*DATASET EXTRACT:*
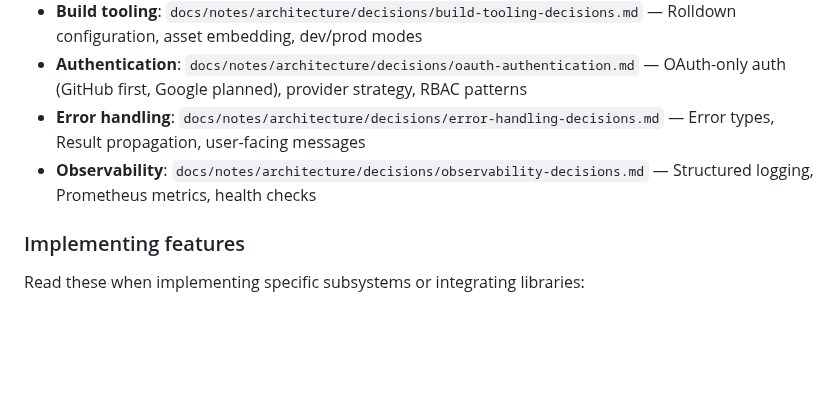
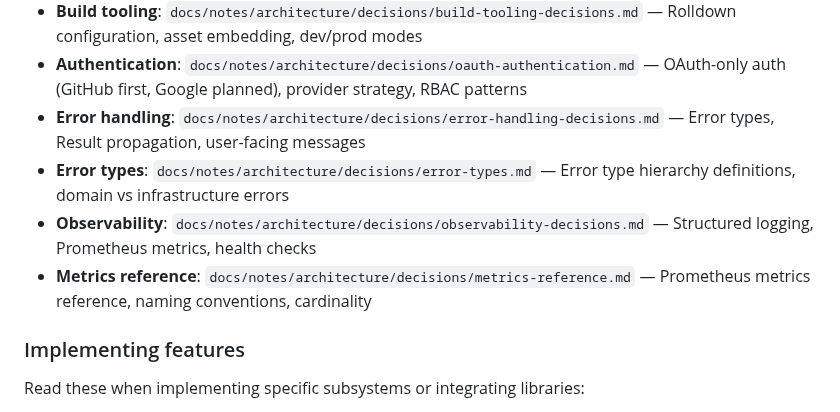
Before and after one commit to sciexp/ironstar, a Markdown page: CLAUDE.md, the part around the change. GitHub-like rendering; blank space fills up the shorter version.

Commit message:
docs(map): add 2 new architecture documents to documentation map
Add error-types.md and metrics-reference.md to the Architecture decision
records section in CLAUDE.md documentation map.

```diff
--- a/CLAUDE.md
+++ b/CLAUDE.md
@@ -486,7 +486,9 @@ Consult these when questioning "why this technology?" for specific subsystems:
 - **Build tooling**: `docs/notes/architecture/decisions/build-tooling-decisions.md` — Rolldown configuration, asset embedding, dev/prod modes
 - **Authentication**: `docs/notes/architecture/decisions/oauth-authentication.md` — OAuth-only auth (GitHub first, Google planned), provider strategy, RBAC patterns
 - **Error handling**: `docs/notes/architecture/decisions/error-handling-decisions.md` — Error types, Result propagation, user-facing messages
+- **Error types**: `docs/notes/architecture/decisions/error-types.md` — Error type hierarchy definitions, domain vs infrastructure errors
 - **Observability**: `docs/notes/architecture/decisions/observability-decisions.md` — Structured logging, Prometheus metrics, health checks
+- **Metrics reference**: `docs/notes/architecture/decisions/metrics-reference.md` — Prometheus metrics reference, naming conventions, cardinality
 
 ### Implementing features
 
```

*EXERCISE BRIEF:*
For each line above that contains the word "reference", give the line as it is written.

*COMPLETED EXERCISE:*
Add error-types.md and metrics-reference.md to the Architecture decision
+- **Metrics reference**: `docs/notes/architecture/decisions/metrics-reference.md` — Prometheus metrics reference, naming conventions, cardinality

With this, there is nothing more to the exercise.